▶ **WORK TASK**
The full set of records needs to be retyped exactly.

[Opening MATERIAL FOR THIS EXERCISE section]

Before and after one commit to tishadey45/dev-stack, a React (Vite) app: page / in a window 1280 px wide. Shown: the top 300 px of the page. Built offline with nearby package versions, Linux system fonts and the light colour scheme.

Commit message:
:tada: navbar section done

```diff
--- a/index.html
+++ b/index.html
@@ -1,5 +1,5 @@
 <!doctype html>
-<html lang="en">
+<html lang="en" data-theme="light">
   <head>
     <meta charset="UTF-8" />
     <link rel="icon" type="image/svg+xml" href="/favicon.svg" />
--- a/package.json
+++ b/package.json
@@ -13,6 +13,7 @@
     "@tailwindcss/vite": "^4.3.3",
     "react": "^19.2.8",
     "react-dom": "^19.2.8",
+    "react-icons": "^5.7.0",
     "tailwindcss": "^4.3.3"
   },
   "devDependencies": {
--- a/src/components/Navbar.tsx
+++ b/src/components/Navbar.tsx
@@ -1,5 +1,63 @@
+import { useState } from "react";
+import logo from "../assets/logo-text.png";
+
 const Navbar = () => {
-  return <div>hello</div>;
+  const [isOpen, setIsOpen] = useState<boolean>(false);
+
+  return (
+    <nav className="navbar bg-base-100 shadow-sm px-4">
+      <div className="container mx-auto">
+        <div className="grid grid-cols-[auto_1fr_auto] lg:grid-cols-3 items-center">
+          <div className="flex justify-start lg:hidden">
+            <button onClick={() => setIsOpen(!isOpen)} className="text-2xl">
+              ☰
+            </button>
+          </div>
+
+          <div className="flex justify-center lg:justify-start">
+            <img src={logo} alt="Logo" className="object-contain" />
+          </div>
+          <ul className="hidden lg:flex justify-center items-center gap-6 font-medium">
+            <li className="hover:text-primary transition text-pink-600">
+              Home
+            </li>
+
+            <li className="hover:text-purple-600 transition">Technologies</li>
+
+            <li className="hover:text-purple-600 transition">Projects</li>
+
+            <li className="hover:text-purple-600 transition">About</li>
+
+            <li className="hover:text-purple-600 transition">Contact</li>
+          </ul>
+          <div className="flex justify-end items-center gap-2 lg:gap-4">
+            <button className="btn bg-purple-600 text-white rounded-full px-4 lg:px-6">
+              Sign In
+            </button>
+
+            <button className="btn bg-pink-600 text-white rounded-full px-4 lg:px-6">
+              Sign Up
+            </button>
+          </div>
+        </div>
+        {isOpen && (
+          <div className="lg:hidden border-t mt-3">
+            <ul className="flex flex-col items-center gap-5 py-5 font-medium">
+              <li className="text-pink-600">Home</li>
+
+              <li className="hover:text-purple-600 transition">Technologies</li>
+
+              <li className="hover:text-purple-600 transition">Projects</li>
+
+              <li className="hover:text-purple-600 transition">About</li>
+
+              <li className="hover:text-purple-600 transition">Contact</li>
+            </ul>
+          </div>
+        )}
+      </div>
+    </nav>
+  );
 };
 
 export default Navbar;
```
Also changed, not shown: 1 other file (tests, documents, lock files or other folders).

[Closing MATERIAL FOR THIS EXERCISE section]

▶ **TASK SOLUTION**
Before and after one commit to tishadey45/dev-stack, a React (Vite) app: page / in a window 1280 px wide. Shown: the top 300 px of the page. Built offline with nearby package versions, Linux system fonts and the light colour scheme.

Commit message:
:tada: navbar section done

```diff
--- a/index.html
+++ b/index.html
@@ -1,5 +1,5 @@
 <!doctype html>
-<html lang="en">
+<html lang="en" data-theme="light">
   <head>
     <meta charset="UTF-8" />
     <link rel="icon" type="image/svg+xml" href="/favicon.svg" />
--- a/package.json
+++ b/package.json
@@ -13,6 +13,7 @@
     "@tailwindcss/vite": "^4.3.3",
     "react": "^19.2.8",
     "react-dom": "^19.2.8",
+    "react-icons": "^5.7.0",
     "tailwindcss": "^4.3.3"
   },
   "devDependencies": {
--- a/src/components/Navbar.tsx
+++ b/src/components/Navbar.tsx
@@ -1,5 +1,63 @@
+import { useState } from "react";
+import logo from "../assets/logo-text.png";
+
 const Navbar = () => {
-  return <div>hello</div>;
+  const [isOpen, setIsOpen] = useState<boolean>(false);
+
+  return (
+    <nav className="navbar bg-base-100 shadow-sm px-4">
+      <div className="container mx-auto">
+        <div className="grid grid-cols-[auto_1fr_auto] lg:grid-cols-3 items-center">
+          <div className="flex justify-start lg:hidden">
+            <button onClick={() => setIsOpen(!isOpen)} className="text-2xl">
+              ☰
+            </button>
+          </div>
+
+          <div className="flex justify-center lg:justify-start">
+            <img src={logo} alt="Logo" className="object-contain" />
+          </div>
+          <ul className="hidden lg:flex justify-center items-center gap-6 font-medium">
+            <li className="hover:text-primary transition text-pink-600">
+              Home
+            </li>
+
+            <li className="hover:text-purple-600 transition">Technologies</li>
+
+            <li className="hover:text-purple-600 transition">Projects</li>
+
+            <li className="hover:text-purple-600 transition">About</li>
+
+            <li className="hover:text-purple-600 transition">Contact</li>
+          </ul>
+          <div className="flex justify-end items-center gap-2 lg:gap-4">
+            <button className="btn bg-purple-600 text-white rounded-full px-4 lg:px-6">
+              Sign In
+            </button>
+
+            <button className="btn bg-pink-600 text-white rounded-full px-4 lg:px-6">
+              Sign Up
+            </button>
+          </div>
+        </div>
+        {isOpen && (
+          <div className="lg:hidden border-t mt-3">
+            <ul className="flex flex-col items-center gap-5 py-5 font-medium">
+              <li className="text-pink-600">Home</li>
+
+              <li className="hover:text-purple-600 transition">Technologies</li>
+
+              <li className="hover:text-purple-600 transition">Projects</li>
+
+              <li className="hover:text-purple-600 transition">About</li>
+
+              <li className="hover:text-purple-600 transition">Contact</li>
+            </ul>
+          </div>
+        )}
+      </div>
+    </nav>
+  );
 };
 
 export default Navbar;
```
Also changed, not shown: 1 other file (tests, documents, lock files or other folders).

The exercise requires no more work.